Classes start Monday at Ridgewater College

Erica Dischino / Tribune Work-study student Bethany Millington, left, helps George Schlegel find a textbook Friday at the Ridgewater College campus in Willmar. 1 / 3
Erica Dischino / Tribune The Ridgewater College campus in Willmar was bustling Friday morning as classes begin Monday.2 / 3
Erica Dischino / Tribune Cayla Courteau puts a Ridgewater College sticker on her friend’s car window Friday at the Ridgewater College campus in Willmar.

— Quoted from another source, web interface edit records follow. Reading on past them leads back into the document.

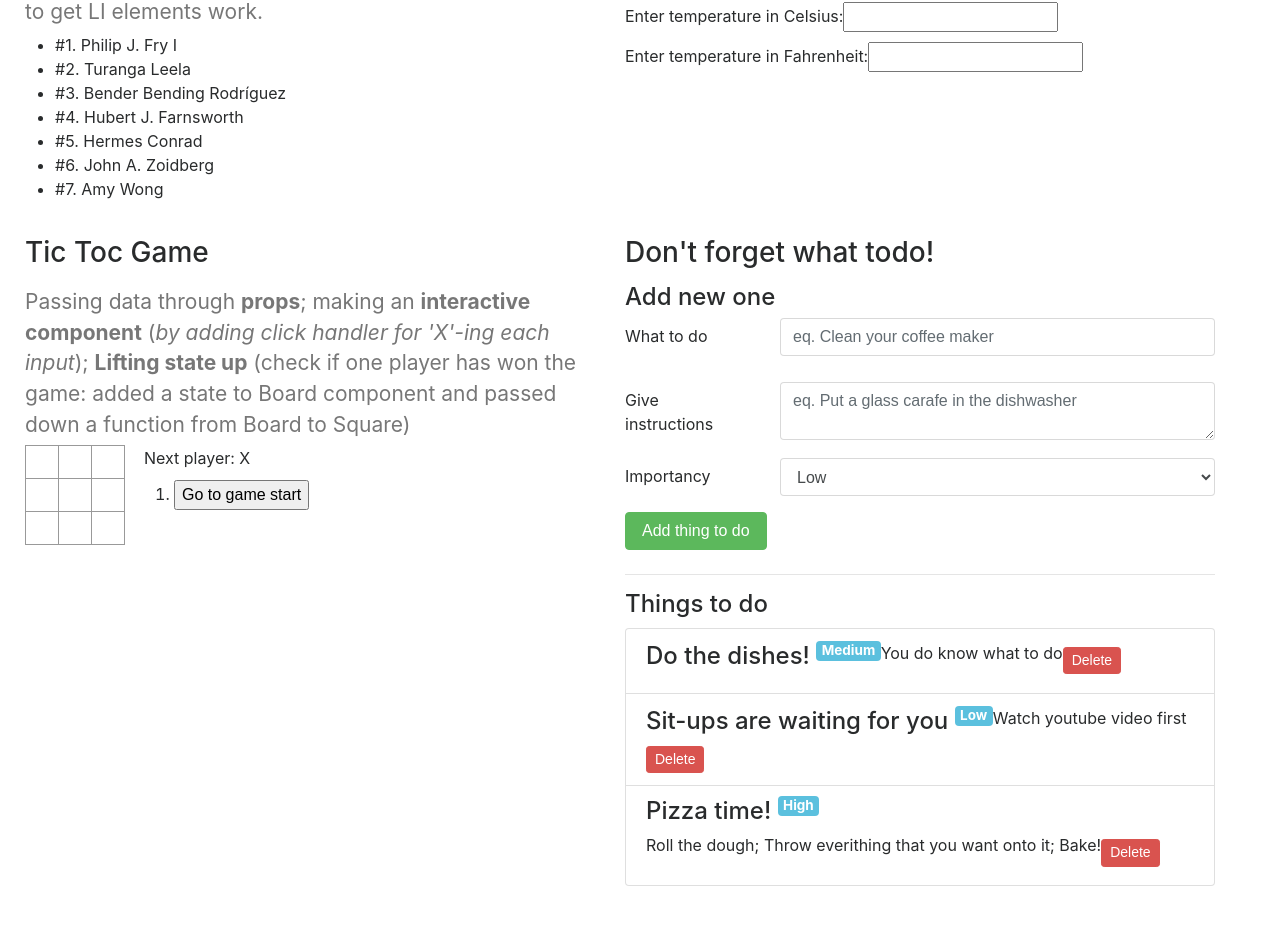
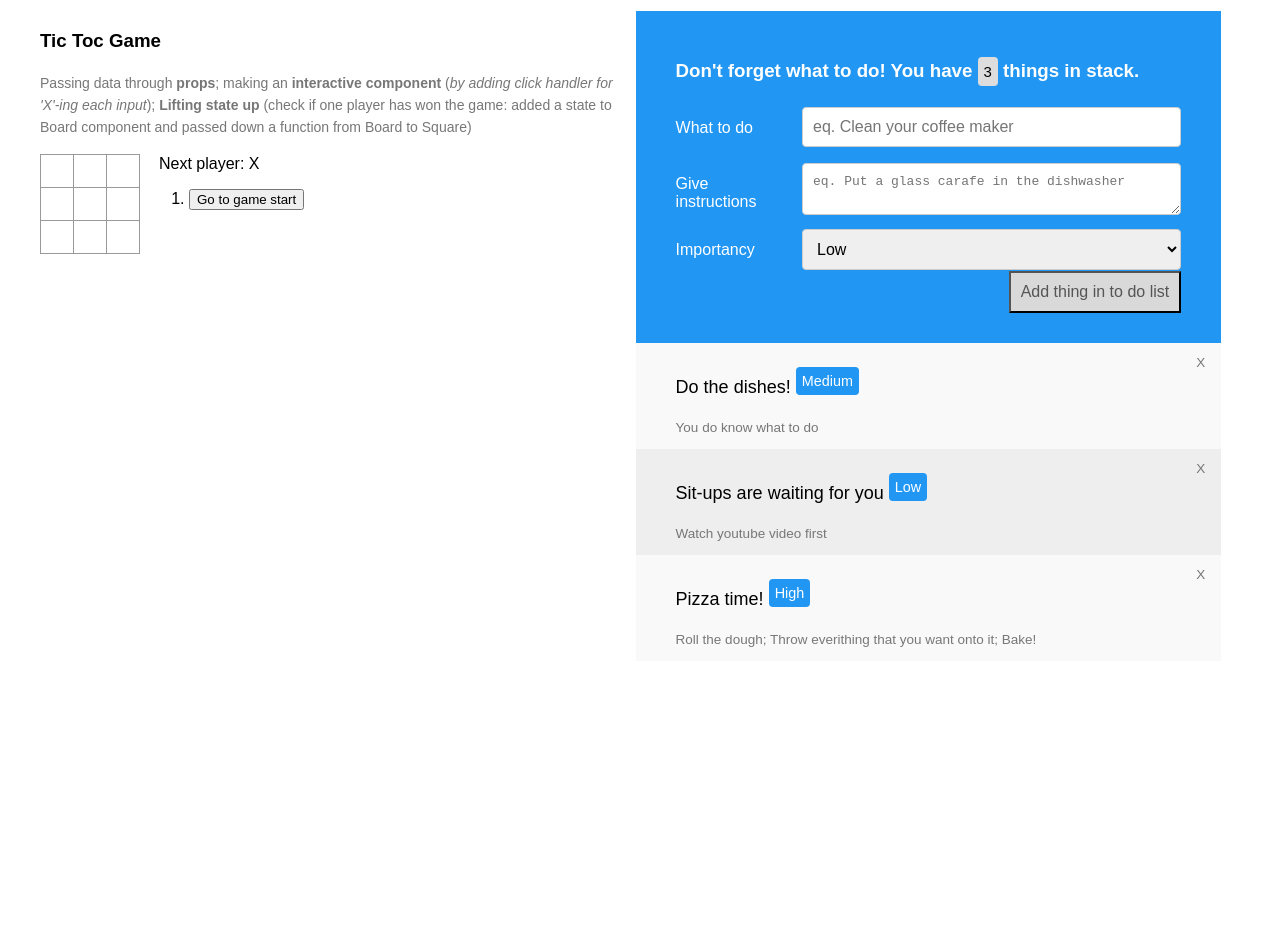
Before and after one commit to mkora/react-playground, a React (Create React App) app: page / in a window 1280 px wide. Shown: the part 551-1476 px from the top of the page. After the commit the page ends 1262 px from the top, so only its background shows below. Built offline with nearby package versions, Linux system fonts and the light colour scheme; the HTML template or start-up script is replaced by a standard one.

Commit message:
Added styles to TodoList component

```diff
--- a/src/App.js
+++ b/src/App.js
@@ -20,18 +20,18 @@ class App extends Component {
         </div>
         <div className="row">
           <div className="column">
-            <FuturamaList></FuturamaList>
+            <FuturamaList />
           </div>
           <div className="column">
-            <TemperatureConvert></TemperatureConvert>
+            <TemperatureConvert />
           </div>
         </div>
         <div className="row">
           <div className="column">
-            <TicTocGame></TicTocGame>
+            <TicTocGame />
           </div>
           <div className="column">
-            <TodoList></TodoList>
+            <TodoList />
           </div>
         </div>
       </div>
--- a/src/todo/Todo.css
+++ b/src/todo/Todo.css
@@ -1 +1,136 @@
-@import url("https://maxcdn.bootstrapcdn.com/bootstrap/4.0.0-beta.3/css/bootstrap.min.css");
+/* Lists */
+.todo ul {
+  margin: 0;
+  padding: 0;
+  list-style: none;
+}
+
+.todo ul li {
+  cursor: pointer;
+  position: relative;
+  padding: 12px 8px 12px 40px;
+  background: #eee;
+  font-size: 18px;
+  transition: 0.2s;
+
+  -webkit-user-select: none;
+  -moz-user-select: none;
+  -ms-user-select: none;
+  user-select: none;
+}
+
+.todo ul li:nth-child(odd) {
+  background: #f9f9f9;
+}
+
+.todo ul li:hover {
+  background: #ddd;
+}
+
+
+.todo .close {
+  position: absolute;
+  right: 0;
+  top: 0;
+  padding: 12px 16px 12px 16px;
+}
+
+.todo .close:hover {
+  background-color: #f44336;
+  color: white;
+}
+
+/* Header */
+.todo .header {
+  background-color: #2196F3;
+  padding: 30px 40px;
+  color: white;
+}
+
+.todo .header h4 {
+  text-align: left;
+}
+
+.todo .header:after {
+  content: "";
+  display: table;
+  clear: both;
+}
+
+/* Badges */
+.todo .badge {
+  color: white;
+  padding: 6px;
+  font-size: 0.8em;
+  border-radius: 4px;
+}
+
+.todo .badge.badge-success {
+  background-color: #4CAF50;
+}
+.todo .badge.badge-info {
+  background-color: #2196F3;
+}
+.todo .badge.badge-warning {
+  background-color: #ff9800;
+}
+.todo .badge.badge-danger {
+  background-color: #f44336;
+}
+.todo .badge.badge-other {
+  background-color: #ddd; color: black;
+}
+
+/* Form */
+.todo [type=text], select, textarea {
+  width: 100%;
+  font-size: 1em;
+  padding: 10px;
+  border: 1px solid #ccc;
+  border-radius: 4px;
+  box-sizing: border-box;
+  resize: vertical;
+}
+
+.todo input[type=submit] {
+  font-size: 1em;
+  padding: 10px;
+
+  background: #d9d9d9;
+  color: #555;
+  float: right;
+  text-align: center;
+  cursor: pointer;
+  transition: 0.3s;
+}
+
+.todo label {
+  padding: 12px 12px 12px 0;
+  display: inline-block;
+}
+
+/* Layout */
+.todo .column-25 {
+  float: left;
+  width: 25%;
+  margin-top: 6px;
+}
+
+.todo .column-75 {
+  float: left;
+  width: 75%;
+  margin-top: 6px;
+}
+
+.todo .row:after {
+  content: "";
+  display: table;
+  clear: both;
+}
+
+@media (max-width: 600px) {
+  .todo .column-25, .todo .column-75, input[type=submit] {
+    width: 100%;
+    margin-top: 0;
+  }
+}
--- a/src/todo/TodoInput.js
+++ b/src/todo/TodoInput.js
@@ -18,43 +18,54 @@ class TodoInput extends Component {
     });
   }
 
+  // TODO: add some validation
   handleInputChange = (event) => {
+    const target = event.target;
+    const value = target.type === 'checkbox' ? target.checked : target.value;
+    const name = target.name;
     this.setState({
-      [event.target.name]: event.target.value
+      [name]: value
     });
   }
 
   render() {
     return (
       <div>
-        <h4>Add new one</h4>
         <form onSubmit={this.handleSubmit}>
-          <div className="form-group row">
-            <label className="col-form-label col-sm-3" htmlFor="inputTitle">What to do</label>
-            <div className="col-sm-9">
-              <input type="text" className="form-control" id="inputTitle" placeholder="eq. Clean your coffee maker"
+          <div className="row">
+            <div className="column-25">
+              <label htmlFor="inputTitle">What to do</label>
+            </div>
+            <div className="column-75">
+              <input type="text" id="inputTitle" placeholder="eq. Clean your coffee maker"
                 name="title" value={this.state.title} onChange={this.handleInputChange} />
             </div>
           </div>
-          <div className="form-group row">
-            <label className="col-form-label col-sm-3" htmlFor="inputDescription">Give instructions</label>
-            <div className="col-sm-9">
-              <textarea className="form-control" id="inputDescription" placeholder="eq. Put a glass carafe in the dishwasher"
+          <div className="row">
+            <div className="column-25">
+              <label htmlFor="inputDescription">Give instructions</label>
+            </div>
+            <div className="column-75">
+              <textarea id="inputDescription" placeholder="eq. Put a glass carafe in the dishwasher"
                 name="description" value={this.state.description} onChange={this.handleInputChange}></textarea>
             </div>
           </div>
-          <div className="form-group row">
-            <label className="col-form-label col-sm-3" htmlFor="inputPriority">Importancy</label>
-            <div className="col-sm-9">
-              <select className="form-control" id="inputPriority"
-                name="priority" value={this.state.priority} onChange={this.handleInputChange}>
-                <option>Low</option>
-                <option>Medium</option>
-                <option>High</option>
+          <div className="row">
+            <div className="column-25">
+              <label htmlFor="inputPriority">Importancy</label>
+            </div>
+            <div className="column-75">
+              <select id="inputPriority" name="priority"
+                value={this.state.priority} onChange={this.handleInputChange}>
+                  <option>Low</option>
+                  <option>Medium</option>
+                  <option>High</option>
               </select>
             </div>
           </div>
-          <input type="submit" className="btn btn-success mb-2" value="Add thing to do" />
+          <div className="row">
+            <input type="submit" value="Add thing in to do list" />
+          </div>
         </form>
       </div>
     );
--- a/src/todo/TodoList.js
+++ b/src/todo/TodoList.js
@@ -33,16 +33,15 @@ class TodoList extends Component {
 
   render() {
     return (
-      <div>
-        <h3>
-          <p>Don't forget what todo!</p>
-        </h3>
-        <TodoInput onAddItem={this.handleAddItem}/>
-        <hr/>
-        <h4>Things to do <span className="badge badge-pill badge-secondary">{this.state.data.length}</span></h4>
-        <ul className="list-group">
+      <div className="todo">
+        <div className="header">
+          <h3>Don't forget what to do! You have <span className="badge badge-other">{this.state.data.length}</span> things in stack.</h3>
+          <TodoInput onAddItem={this.handleAddItem} />
+        </div>
+        <ul>
           { this.state.data.map((item) =>
-              <TodoListItem data={item} key={item.id} id={item.id} onClickRemove={this.handleRemoveItem(item.id)} />
+              <TodoListItem data={item} key={item.id} id={item.id}
+                onClickRemove={this.handleRemoveItem(item.id)} />
           ) }
         </ul>
       </div>
--- a/src/todo/TodoListItem.js
+++ b/src/todo/TodoListItem.js
@@ -8,13 +8,11 @@ class TodoList extends Component {
 
   render() {
     return (
-      <li className="list-group-item">
-        <h4 className="list-group-item-heading">
-          {this.props.data.title} <sup><span className="badge badge-info">{this.props.data.priority}</span></sup>
-        </h4>
-        <p>{this.props.data.description}</p>
-        <input type="button" className="btn btn-danger btn-sm" value="Delete"
-          onClick={this.handleRemoveItem(this.props.data.id)} />
+      <li>
+        <p>{this.props.data.title} <sup className="badge badge-info">{this.props.data.priority}</sup></p>
+        <span>{this.props.data.description}</span>
+        <span type="button" className="close"
+          onClick={this.handleRemoveItem(this.props.data.id)}>X</span>
       </li>
     );
   }
```
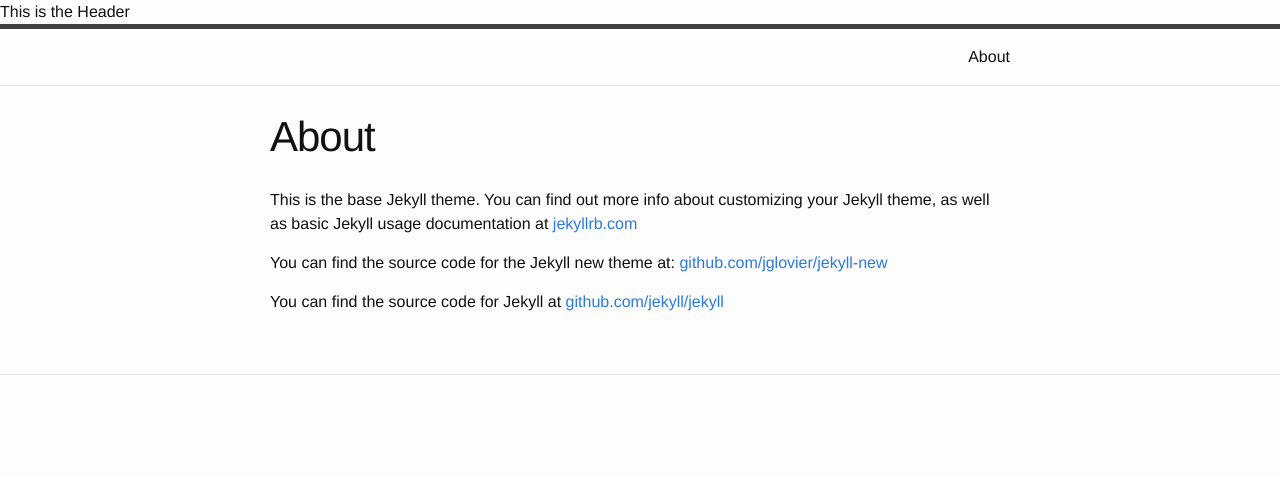
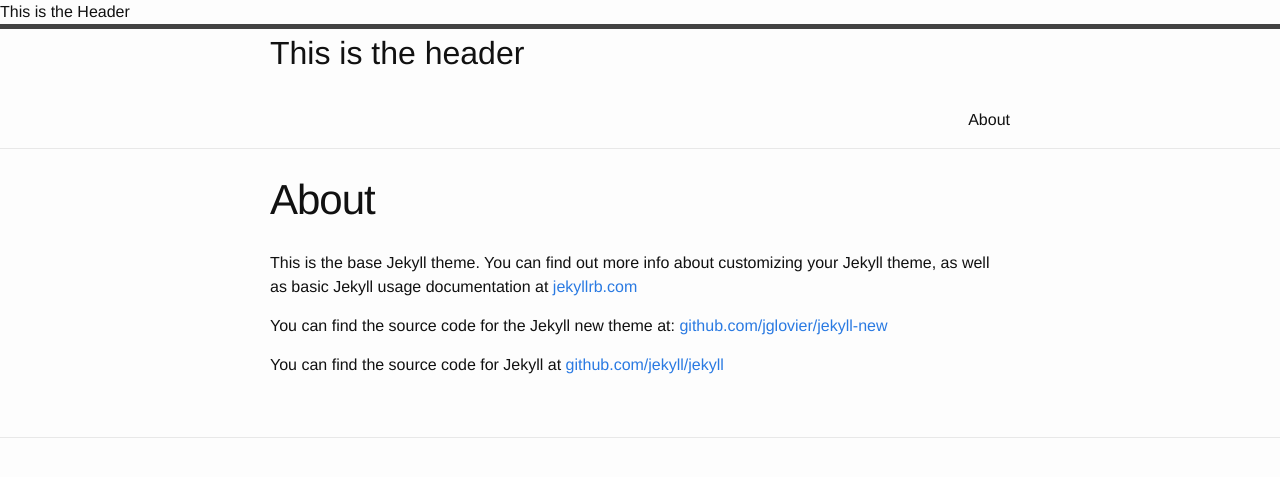
Before and after one commit to jhanauska/jhanauska.github.io, a Jekyll site: the page built from about.md, in a window 1280 px wide. Shown: the top 477 px of the page. Built offline with Jekyll 4.4.1, drawn with Linux system fonts in a browser that asks for light colours.

Commit message:
Test Push

```diff
--- a/_includes/header.html
+++ b/_includes/header.html
@@ -1,7 +1,7 @@
 <header class="site-header">
 
   <div class="wrapper">
-
+  <h1>This is the header</h1>
     <a class="site-title" href="{{ site.baseurl }}/">{{ site.title }}</a>
 
     <nav class="site-nav">
```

Courteau is starting her first year of the veterinary technology program at the college on Monday. 3 / 3

WILLMAR — Her financial aid had come through, and it was time for Leticia Perez to look for her books.

Perez, 35, of Morton, was in the Ridgewater College Willmar bookstore Friday morning looking for books for four classes — introduction to the study of chemical dependency, the human adventure, college composition 2 and interpersonal communications.

The goal is to be a chemical dependency counselor, she said, and the semester beginning will be the first step on that path.

Nearby, Stacey Teicher, 18, of Sanborn, was looking for a planner. The beginning veterinary technician student said she thought she might need one. She had already ordered her books online, at a cost of about $400.

The women and the other students in the bookstore Friday morning will be joining several thousand students who will begin the fall semester Monday morning at the college's Hutchinson and Willmar campuses.

Enrollment figures aren't available for this school year yet, but the college served a total of 4,979 students on its two campuses last year, about half of them full-time students, according to the Ridgewater page on the website for Minnesota State, the state agency overseeing the state's public colleges and universities.

Ridgewater's students were 54 percent female and 45 percent male last year, according to the website. Students of color made up 13 percent of the student body.

The college offers more than 100 programs offering college degrees and technical education.

When school opens, the cafeteria on the second floor of the student center will open, too.

Friday, manager Barb Kluver of Lancer Hospitality and her staff members were getting ready for the first day of school. A custodian was vacuuming and rearranging chairs.

"There's a lot to do after you close down for a couple months," she said. Orders had been delivered, and the crew was busy sorting and stocking the cafeteria.

"By Monday, everything will be ready, and they'll all be smiling," Kluver said. She'd be glad to be busy again, she said.

The cafeteria serves 150 to 300 students a day, depending on the day. "The ag students are strong supporters," she said.

The cafeteria serves mostly late breakfasts and lunches, she said. It closes at 2 p.m. each day.

Linda Vanderwerf

I cover education issues for the West Central Tribune and have worked for the paper since 1995. I have worked in journalism since 1981.

Follow me on Twitter: @lindavanderwerf

(320) 214-4340